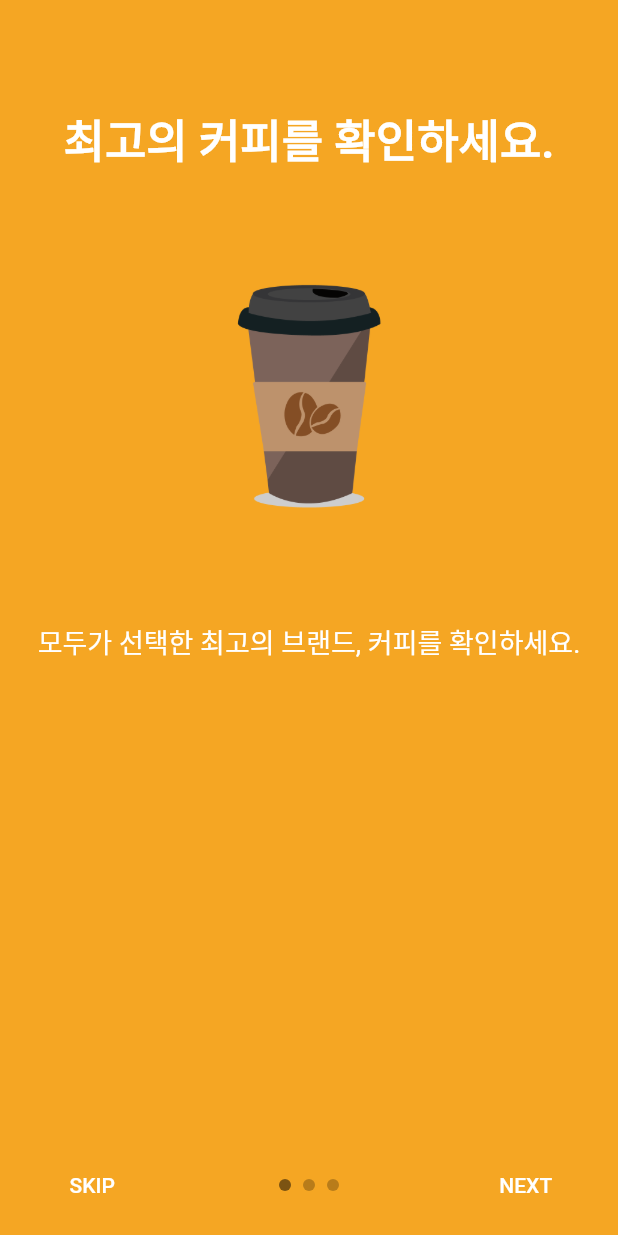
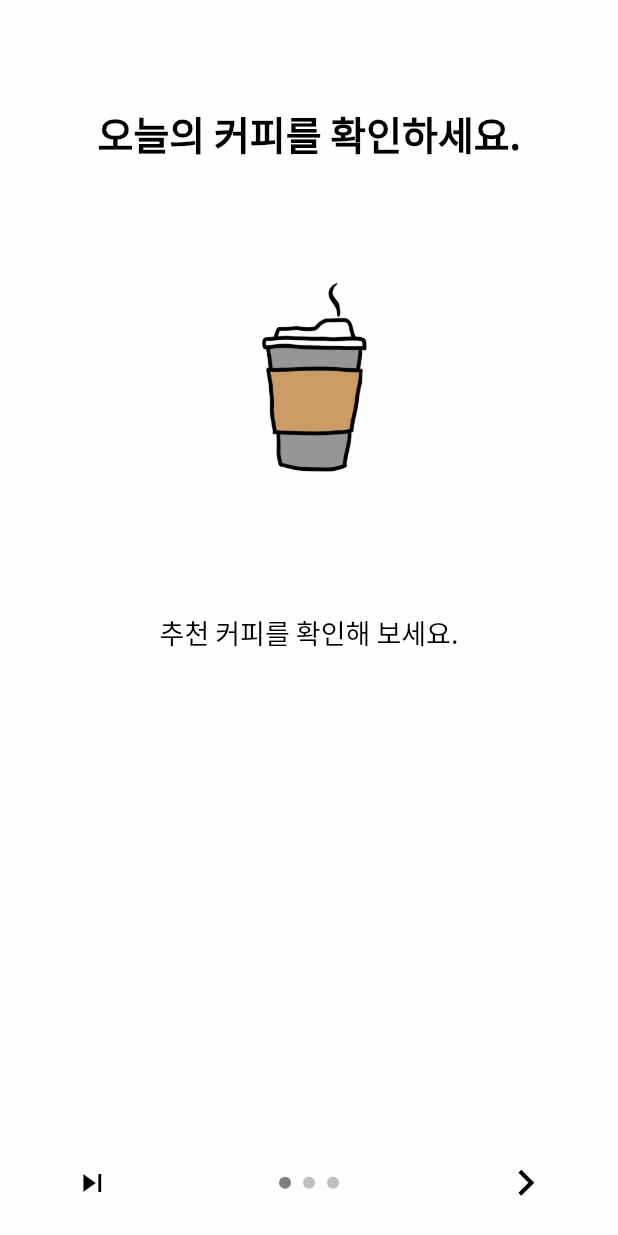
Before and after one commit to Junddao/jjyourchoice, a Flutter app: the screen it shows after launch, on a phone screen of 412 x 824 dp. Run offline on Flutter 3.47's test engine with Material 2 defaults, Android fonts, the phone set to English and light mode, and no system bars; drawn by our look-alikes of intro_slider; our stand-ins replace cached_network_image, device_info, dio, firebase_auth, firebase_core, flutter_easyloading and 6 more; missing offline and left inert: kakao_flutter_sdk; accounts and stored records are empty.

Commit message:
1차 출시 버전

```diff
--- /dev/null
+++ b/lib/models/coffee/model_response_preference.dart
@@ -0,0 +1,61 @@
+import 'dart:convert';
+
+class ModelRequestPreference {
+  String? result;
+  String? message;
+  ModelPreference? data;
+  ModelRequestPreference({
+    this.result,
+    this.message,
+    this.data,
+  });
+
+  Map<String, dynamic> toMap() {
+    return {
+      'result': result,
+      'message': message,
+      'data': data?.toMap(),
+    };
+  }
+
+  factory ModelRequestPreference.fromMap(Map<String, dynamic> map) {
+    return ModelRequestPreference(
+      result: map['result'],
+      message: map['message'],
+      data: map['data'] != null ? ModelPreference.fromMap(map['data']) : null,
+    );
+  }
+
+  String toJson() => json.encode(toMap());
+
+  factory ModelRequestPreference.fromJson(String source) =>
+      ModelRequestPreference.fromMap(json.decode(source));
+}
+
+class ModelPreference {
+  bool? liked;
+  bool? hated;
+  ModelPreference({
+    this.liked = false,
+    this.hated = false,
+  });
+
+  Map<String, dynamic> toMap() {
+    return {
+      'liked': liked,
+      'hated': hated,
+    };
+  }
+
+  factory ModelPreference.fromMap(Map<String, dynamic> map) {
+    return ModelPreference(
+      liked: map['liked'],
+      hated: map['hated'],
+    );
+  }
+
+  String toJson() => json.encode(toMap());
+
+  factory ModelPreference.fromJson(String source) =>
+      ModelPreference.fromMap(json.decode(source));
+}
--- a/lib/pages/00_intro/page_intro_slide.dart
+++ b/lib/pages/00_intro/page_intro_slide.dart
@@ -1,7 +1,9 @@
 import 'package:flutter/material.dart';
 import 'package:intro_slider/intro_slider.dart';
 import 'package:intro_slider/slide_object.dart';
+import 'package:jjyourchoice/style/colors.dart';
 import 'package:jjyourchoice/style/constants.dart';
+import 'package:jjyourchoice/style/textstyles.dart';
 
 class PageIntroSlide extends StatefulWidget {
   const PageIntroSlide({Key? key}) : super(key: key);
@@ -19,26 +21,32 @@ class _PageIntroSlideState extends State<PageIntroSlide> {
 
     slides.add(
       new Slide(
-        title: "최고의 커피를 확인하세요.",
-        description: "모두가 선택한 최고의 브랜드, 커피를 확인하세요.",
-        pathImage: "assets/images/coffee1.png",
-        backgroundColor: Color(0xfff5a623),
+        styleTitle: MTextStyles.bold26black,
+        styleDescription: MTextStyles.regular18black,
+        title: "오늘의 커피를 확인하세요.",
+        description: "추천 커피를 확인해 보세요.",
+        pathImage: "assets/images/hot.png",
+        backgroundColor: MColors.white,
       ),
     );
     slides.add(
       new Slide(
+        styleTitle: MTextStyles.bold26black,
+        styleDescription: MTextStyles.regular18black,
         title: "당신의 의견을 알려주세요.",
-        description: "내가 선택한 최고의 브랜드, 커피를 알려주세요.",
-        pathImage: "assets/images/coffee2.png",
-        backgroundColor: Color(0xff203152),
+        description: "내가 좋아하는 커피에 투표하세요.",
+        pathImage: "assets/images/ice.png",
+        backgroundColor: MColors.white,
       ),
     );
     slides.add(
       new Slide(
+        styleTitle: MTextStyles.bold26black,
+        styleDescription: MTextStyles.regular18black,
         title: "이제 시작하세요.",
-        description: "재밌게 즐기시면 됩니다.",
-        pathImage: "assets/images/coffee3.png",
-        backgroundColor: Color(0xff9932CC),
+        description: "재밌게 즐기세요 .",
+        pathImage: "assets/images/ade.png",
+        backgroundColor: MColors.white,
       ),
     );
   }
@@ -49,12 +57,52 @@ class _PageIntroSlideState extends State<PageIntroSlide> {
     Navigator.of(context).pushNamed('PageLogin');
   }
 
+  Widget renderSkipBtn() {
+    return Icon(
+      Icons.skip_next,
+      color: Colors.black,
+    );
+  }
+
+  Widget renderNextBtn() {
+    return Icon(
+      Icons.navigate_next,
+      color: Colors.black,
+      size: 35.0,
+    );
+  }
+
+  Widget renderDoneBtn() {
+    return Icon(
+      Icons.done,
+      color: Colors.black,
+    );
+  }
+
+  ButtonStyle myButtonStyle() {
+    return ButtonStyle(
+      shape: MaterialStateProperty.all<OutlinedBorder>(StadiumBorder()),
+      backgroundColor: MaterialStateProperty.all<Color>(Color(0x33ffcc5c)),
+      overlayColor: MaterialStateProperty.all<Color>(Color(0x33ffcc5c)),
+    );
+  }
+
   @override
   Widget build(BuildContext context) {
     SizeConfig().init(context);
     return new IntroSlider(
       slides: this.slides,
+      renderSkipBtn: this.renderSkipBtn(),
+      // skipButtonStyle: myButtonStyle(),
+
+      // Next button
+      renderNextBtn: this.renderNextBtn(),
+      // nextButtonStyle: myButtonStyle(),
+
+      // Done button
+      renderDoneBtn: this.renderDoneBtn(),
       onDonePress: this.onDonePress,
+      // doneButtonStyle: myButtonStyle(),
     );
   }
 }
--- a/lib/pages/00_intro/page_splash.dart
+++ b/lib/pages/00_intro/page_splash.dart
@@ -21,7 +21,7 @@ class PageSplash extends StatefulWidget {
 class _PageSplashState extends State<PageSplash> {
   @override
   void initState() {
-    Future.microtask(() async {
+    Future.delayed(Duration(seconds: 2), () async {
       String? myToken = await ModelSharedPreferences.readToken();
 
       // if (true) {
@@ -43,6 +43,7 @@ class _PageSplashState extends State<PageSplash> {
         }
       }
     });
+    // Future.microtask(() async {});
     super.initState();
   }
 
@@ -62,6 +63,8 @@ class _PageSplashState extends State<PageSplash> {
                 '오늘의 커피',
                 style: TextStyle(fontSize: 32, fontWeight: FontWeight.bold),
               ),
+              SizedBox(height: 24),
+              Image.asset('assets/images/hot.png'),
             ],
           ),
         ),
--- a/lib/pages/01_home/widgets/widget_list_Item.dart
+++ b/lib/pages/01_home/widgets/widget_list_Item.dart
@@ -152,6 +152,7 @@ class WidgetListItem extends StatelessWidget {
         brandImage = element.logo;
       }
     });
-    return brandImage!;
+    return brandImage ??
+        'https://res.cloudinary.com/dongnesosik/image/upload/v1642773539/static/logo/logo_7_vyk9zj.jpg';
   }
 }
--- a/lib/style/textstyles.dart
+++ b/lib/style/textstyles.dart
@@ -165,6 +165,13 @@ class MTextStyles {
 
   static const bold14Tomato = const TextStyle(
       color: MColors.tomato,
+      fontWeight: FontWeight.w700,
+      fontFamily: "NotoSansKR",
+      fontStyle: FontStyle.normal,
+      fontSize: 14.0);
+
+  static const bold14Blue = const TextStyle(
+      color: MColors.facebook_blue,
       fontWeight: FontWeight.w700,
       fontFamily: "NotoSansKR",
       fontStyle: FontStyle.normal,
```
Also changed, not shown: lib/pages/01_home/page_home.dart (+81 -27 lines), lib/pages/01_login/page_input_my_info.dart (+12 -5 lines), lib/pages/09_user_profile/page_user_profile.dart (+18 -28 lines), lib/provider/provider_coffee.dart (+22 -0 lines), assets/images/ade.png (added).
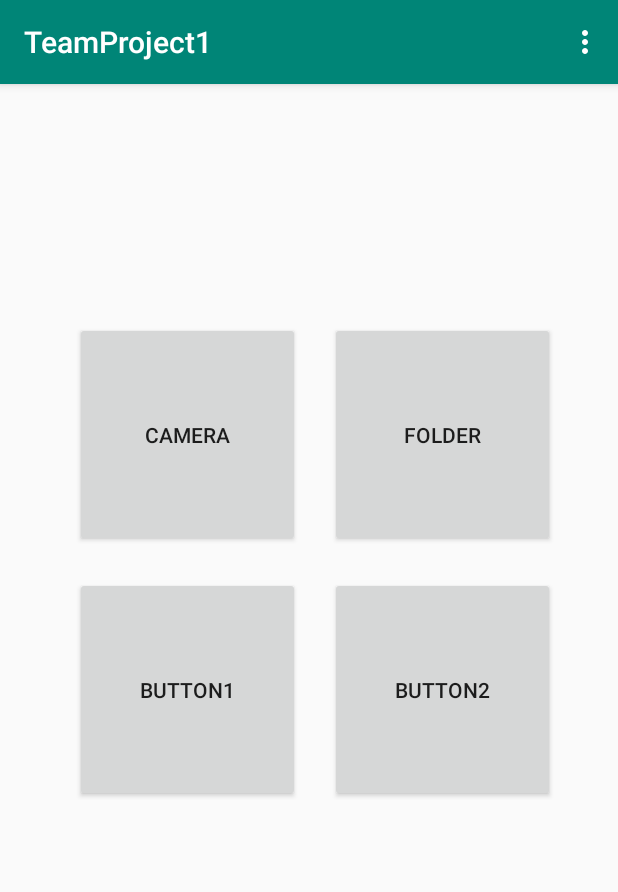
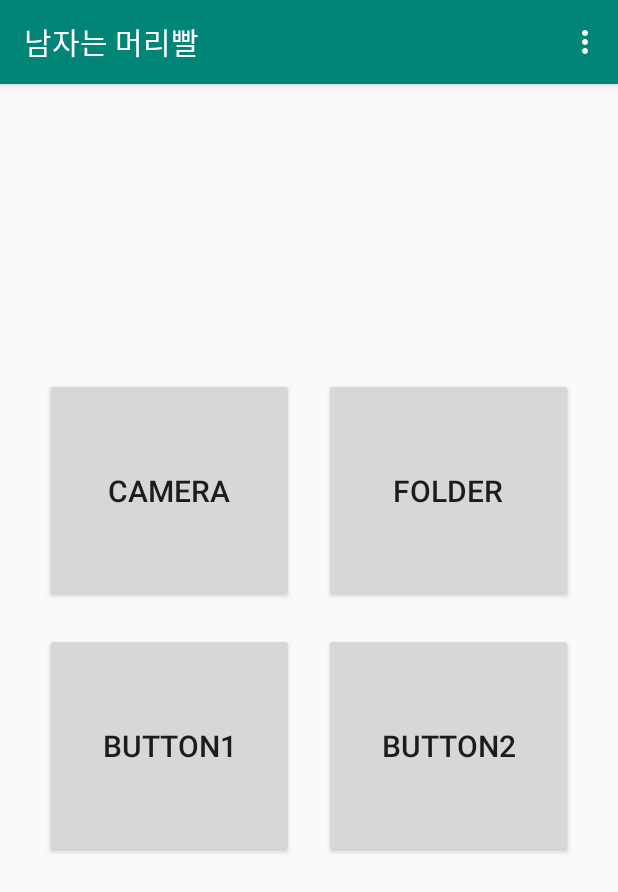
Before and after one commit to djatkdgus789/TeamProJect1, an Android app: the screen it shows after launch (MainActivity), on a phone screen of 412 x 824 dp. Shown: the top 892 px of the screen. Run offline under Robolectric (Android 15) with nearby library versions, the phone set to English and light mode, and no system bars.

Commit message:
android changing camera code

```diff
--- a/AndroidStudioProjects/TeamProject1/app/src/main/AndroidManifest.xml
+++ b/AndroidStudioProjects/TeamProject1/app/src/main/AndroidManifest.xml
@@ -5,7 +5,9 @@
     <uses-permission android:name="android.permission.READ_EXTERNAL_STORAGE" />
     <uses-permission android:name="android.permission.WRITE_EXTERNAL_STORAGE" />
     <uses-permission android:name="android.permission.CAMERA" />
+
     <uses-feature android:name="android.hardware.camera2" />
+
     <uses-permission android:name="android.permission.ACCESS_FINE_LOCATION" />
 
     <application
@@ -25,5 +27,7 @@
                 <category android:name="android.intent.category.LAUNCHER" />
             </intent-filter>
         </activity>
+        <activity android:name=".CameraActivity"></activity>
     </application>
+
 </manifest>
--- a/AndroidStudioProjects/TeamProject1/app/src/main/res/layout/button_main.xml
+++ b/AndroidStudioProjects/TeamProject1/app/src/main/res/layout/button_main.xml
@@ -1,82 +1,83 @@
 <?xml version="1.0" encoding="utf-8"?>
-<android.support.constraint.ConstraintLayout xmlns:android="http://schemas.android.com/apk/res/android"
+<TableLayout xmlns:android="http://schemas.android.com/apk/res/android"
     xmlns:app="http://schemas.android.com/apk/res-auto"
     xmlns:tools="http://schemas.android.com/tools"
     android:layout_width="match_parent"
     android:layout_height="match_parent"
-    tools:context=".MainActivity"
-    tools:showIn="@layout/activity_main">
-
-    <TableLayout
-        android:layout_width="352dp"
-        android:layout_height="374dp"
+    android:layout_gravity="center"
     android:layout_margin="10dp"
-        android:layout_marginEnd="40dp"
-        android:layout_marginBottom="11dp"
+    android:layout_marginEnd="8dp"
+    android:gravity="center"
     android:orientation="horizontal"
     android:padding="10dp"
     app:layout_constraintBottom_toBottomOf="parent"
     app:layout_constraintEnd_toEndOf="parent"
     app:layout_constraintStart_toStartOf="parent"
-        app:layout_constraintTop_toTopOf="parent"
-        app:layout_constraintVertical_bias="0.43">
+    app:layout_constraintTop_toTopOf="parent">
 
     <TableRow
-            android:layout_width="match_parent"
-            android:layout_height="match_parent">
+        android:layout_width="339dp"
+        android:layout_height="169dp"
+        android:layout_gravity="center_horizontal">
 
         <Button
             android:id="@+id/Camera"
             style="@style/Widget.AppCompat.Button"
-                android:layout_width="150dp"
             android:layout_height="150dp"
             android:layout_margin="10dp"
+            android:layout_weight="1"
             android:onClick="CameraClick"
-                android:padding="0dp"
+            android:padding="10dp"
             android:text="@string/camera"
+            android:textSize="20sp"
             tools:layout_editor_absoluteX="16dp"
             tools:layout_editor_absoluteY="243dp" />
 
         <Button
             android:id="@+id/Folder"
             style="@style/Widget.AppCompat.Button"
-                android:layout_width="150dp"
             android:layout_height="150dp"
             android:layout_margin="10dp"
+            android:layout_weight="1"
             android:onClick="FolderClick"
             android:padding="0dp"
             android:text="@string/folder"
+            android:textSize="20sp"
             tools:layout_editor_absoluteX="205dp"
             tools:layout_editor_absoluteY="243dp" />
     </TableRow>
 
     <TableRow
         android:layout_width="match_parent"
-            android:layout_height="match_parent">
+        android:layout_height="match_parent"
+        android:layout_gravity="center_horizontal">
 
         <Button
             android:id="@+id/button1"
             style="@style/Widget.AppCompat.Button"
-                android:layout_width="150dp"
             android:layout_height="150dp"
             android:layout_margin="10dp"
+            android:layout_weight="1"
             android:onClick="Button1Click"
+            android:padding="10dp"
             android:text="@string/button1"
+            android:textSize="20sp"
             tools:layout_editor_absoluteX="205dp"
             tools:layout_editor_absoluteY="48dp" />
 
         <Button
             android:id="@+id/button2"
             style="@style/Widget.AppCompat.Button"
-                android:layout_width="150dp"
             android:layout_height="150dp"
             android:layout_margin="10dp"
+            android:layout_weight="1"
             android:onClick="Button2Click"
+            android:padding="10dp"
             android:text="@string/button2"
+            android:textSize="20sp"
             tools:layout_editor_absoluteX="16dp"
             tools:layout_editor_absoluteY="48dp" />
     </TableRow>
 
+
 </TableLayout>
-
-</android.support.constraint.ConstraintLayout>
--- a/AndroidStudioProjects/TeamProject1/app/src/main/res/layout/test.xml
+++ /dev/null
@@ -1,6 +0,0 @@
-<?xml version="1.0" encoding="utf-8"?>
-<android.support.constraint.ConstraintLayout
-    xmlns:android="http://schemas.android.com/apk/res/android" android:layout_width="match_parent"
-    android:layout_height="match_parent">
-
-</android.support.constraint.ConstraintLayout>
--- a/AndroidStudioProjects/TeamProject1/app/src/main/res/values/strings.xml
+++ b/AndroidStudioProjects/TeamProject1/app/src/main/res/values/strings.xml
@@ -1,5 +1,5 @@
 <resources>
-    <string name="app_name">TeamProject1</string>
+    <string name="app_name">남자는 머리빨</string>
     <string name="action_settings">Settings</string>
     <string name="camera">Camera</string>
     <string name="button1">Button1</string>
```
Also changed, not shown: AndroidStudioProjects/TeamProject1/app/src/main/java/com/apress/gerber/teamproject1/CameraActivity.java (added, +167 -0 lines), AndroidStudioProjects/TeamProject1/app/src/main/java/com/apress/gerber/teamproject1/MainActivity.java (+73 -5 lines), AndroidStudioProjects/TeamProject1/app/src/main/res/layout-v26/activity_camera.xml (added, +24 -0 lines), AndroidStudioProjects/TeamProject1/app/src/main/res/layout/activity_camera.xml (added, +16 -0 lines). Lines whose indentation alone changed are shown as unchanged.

### Work task:
Search the entries for the word "return". Copy each line where it appears.

### Answer for this exercise:
+    return {
+    return ModelRequestPreference(
+    return {
+    return ModelPreference(
+    return Icon(
+    return Icon(
+    return Icon(
+    return ButtonStyle(
     return new IntroSlider(
-    return brandImage!;
+    return brandImage ??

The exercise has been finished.